1 large cauliflower
1/2 medium, sweet yellow onion
3 teaspoons garlic, minced
2 teaspoons fresh thyme, minced
1/4 cup Italian parsley, minced
2/3 cup of olive oil, plus 1-3 tablespoons for searing
1 large lemon
1-1 1/2 teaspoons kosher salt
Makes 4-6 servings
Rinse and pat dry the cauliflower. Trim about 1/8-inch off the base, leaving the rest of the leaves and stem intact. Using a sharp knife, gently slice cauliflower into four steaks, working from the outside in. Slices will be anywhere from 1-2 inches thick. Line a baking sheet with parchment paper and transfer steaks to the baking sheet, cut sides up.
Finely dice onion and add it to a small bowl along with garlic, thyme, parsley and olive oil. Combine and set aside. Slice the lemon and remove any seeds. I like to take my lemon slices and cut them into half pieces so I have more to coat the cauliflower steaks. Distribute the marinade onto both sides of the steaks, using your hands, and then generously season with salt. Top with lemon slices, squeezing the wedges to extract some of the juice. Cover with plastic wrap and refrigerate for at least 30 minutes or longer if you can spare the time.
Preheat oven to 400° degrees.
In a large non-stick or cast-iron skillet, warm 1 tablespoon of olive oil. Keep pan on medium heat. Remove lemons from steaks and set aside. When oil and pan are sufficiently heated, (steaks sizzle when you place them into the pan), place two steaks into the pan and sear for at least 3 minutes per side, or until golden. If the heat is too high and your steaks brown too quickly, add a little more oil and adjust your heat. Repeat this process for all steaks.
Return to the parchment lined baking sheet and coat with any remaining marinade that may have fallen off. Add lemons back and bake in the oven for about 15 minutes or until you can easily pierce the thickest part with a small paring knife. Adjust seasoning and sprinkle with additional chopped parsley. *Note: These steaks can also be finished off on an outdoor grill.
- Fat is an important part of cooking, especially when creating full flavors in a recipe. Fat makes foods richer, creamier and when we cook without it, we can certainly tell the difference. It also helps lend color when applying techniques such as searing and sautéing. Oils such as olive oil can be a good ingredient in cooking.

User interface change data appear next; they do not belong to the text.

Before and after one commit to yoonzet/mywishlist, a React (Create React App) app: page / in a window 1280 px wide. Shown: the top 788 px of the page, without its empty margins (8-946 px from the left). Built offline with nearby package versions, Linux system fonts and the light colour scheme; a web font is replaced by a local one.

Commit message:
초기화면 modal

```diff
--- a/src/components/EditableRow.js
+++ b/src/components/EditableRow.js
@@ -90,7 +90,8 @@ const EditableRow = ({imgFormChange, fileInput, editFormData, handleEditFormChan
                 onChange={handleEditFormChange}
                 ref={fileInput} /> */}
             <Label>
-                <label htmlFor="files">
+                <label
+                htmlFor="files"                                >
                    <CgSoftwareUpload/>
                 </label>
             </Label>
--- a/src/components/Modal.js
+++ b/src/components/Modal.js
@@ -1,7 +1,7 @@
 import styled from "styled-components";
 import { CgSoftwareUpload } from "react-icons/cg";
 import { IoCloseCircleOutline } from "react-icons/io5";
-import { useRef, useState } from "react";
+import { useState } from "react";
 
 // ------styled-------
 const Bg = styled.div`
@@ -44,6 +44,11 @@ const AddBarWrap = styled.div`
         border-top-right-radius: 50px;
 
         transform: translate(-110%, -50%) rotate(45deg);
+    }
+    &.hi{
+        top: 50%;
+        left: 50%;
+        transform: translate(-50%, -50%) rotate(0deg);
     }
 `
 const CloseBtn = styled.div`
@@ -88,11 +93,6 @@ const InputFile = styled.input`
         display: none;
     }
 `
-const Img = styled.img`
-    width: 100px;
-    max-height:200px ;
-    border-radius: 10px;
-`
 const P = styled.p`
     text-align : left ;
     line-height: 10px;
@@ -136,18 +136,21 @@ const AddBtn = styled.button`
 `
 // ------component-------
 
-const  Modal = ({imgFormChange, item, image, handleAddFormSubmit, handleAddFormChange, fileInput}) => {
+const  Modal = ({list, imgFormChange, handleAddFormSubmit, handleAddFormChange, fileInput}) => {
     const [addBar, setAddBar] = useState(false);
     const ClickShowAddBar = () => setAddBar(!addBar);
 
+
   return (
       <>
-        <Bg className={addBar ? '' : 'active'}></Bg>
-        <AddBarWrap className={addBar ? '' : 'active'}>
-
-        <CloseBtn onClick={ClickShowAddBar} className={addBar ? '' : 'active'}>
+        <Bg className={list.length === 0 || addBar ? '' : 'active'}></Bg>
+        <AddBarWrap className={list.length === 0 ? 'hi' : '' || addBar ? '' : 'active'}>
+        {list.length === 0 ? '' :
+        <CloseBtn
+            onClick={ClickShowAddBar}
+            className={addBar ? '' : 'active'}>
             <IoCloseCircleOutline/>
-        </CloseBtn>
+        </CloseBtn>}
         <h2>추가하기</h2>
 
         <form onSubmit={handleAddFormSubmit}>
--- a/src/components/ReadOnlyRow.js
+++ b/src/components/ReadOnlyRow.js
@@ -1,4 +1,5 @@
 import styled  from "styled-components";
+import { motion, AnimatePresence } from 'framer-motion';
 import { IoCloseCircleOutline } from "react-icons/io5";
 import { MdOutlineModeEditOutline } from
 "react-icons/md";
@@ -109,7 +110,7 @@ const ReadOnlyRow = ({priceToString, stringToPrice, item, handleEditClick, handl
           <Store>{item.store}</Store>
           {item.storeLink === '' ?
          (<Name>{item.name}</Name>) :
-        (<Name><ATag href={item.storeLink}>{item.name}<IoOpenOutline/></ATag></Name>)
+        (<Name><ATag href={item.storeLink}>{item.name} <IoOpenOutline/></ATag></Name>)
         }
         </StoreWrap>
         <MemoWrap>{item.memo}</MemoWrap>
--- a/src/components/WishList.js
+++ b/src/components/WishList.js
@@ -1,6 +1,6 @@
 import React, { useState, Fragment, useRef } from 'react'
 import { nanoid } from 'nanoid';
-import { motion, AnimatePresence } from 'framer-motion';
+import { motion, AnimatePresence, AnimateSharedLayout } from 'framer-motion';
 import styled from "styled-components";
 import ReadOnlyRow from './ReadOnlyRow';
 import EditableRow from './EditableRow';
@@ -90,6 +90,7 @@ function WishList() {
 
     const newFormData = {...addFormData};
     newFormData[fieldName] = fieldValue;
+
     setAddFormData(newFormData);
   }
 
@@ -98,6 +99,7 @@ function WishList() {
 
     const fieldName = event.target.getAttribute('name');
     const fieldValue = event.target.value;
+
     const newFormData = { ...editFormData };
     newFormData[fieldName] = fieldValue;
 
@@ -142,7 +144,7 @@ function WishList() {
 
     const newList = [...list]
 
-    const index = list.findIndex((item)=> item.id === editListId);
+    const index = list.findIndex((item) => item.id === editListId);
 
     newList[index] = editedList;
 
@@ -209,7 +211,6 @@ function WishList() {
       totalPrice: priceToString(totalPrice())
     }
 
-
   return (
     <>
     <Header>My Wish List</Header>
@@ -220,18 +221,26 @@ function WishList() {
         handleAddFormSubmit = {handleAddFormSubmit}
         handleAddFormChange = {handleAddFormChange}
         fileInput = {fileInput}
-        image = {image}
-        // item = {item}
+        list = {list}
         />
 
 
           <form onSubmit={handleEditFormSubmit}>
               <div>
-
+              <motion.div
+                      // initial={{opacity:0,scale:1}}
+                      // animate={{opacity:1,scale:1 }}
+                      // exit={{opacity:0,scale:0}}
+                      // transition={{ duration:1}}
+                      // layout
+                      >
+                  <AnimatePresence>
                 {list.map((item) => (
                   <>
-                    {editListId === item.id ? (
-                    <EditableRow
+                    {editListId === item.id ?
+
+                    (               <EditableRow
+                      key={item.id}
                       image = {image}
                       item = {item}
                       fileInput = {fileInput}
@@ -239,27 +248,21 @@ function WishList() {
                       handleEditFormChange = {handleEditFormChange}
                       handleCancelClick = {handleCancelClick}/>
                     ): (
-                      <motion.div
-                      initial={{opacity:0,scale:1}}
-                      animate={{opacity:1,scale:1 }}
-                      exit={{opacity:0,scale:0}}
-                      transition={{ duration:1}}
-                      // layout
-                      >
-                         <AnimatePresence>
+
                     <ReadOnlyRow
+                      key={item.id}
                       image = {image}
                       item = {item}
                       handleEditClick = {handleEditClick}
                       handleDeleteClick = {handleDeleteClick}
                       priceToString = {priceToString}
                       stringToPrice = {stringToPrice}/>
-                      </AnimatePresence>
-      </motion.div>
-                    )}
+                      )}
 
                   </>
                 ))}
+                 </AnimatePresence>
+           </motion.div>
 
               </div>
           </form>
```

Just know that a mere 1 tablespoon can add 120 calories and 14 grams of fat to your recipes. If you’re watching your calories and fat intake, try olive oil sprays, non-stick or silicone cookware to keep the extra fat and calories to a minimum.